■ **DATASET ENTRIES**:

________________

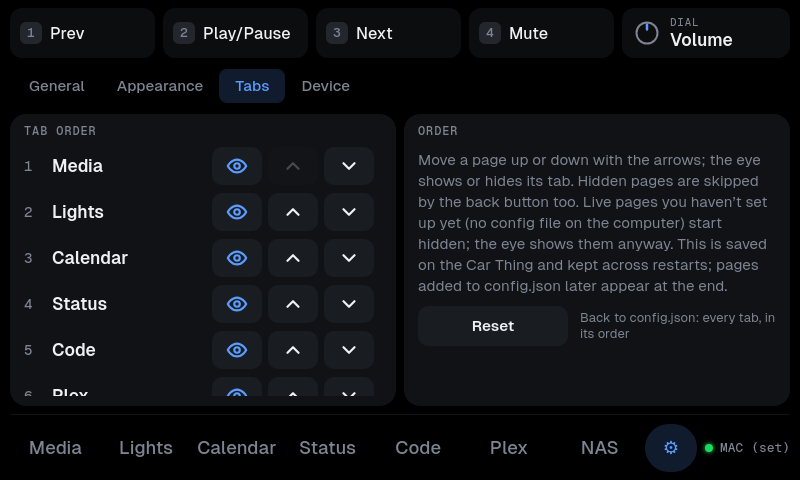
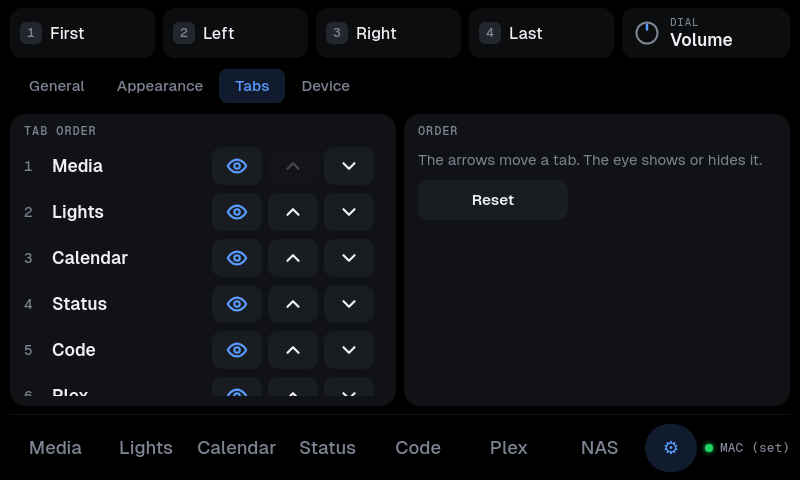
Drop the explanation next to the Tabs Reset button

diff --git a/device/web/index.html b/device/web/index.html
@@ -717,7 +717,7 @@
       <div class="card"><h3>Tab order</h3><div class="ag-list" id="taborder"></div></div>
       <div class="card"><h3>Order</h3>
         <div class="ag-empty">The arrows move a tab. The eye shows or hides it.</div>
-        <div class="action"><div class="btn" data-tabs-reset="1">Reset</div><small>Back to config.json: every tab, in its order</small></div></div>
+        <div class="action"><div class="btn" data-tabs-reset="1">Reset</div></div></div>
     </div>
     <div class="sec" id="sec-device">
       <div class="card"><h3>Device</h3><div class="kv" id="kv"></div></div>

________________

■ **ASSIGNED TASK**:
Word for word, restate all of the material, omitting the images.

■ **EXERCISE RESULT**:
Drop the explanation next to the Tabs Reset button

diff --git a/device/web/index.html b/device/web/index.html
@@ -717,7 +717,7 @@
       <div class="card"><h3>Tab order</h3><div class="ag-list" id="taborder"></div></div>
       <div class="card"><h3>Order</h3>
         <div class="ag-empty">The arrows move a tab. The eye shows or hides it.</div>
-        <div class="action"><div class="btn" data-tabs-reset="1">Reset</div><small>Back to config.json: every tab, in its order</small></div></div>
+        <div class="action"><div class="btn" data-tabs-reset="1">Reset</div></div></div>
     </div>
     <div class="sec" id="sec-device">
       <div class="card"><h3>Device</h3><div class="kv" id="kv"></div></div>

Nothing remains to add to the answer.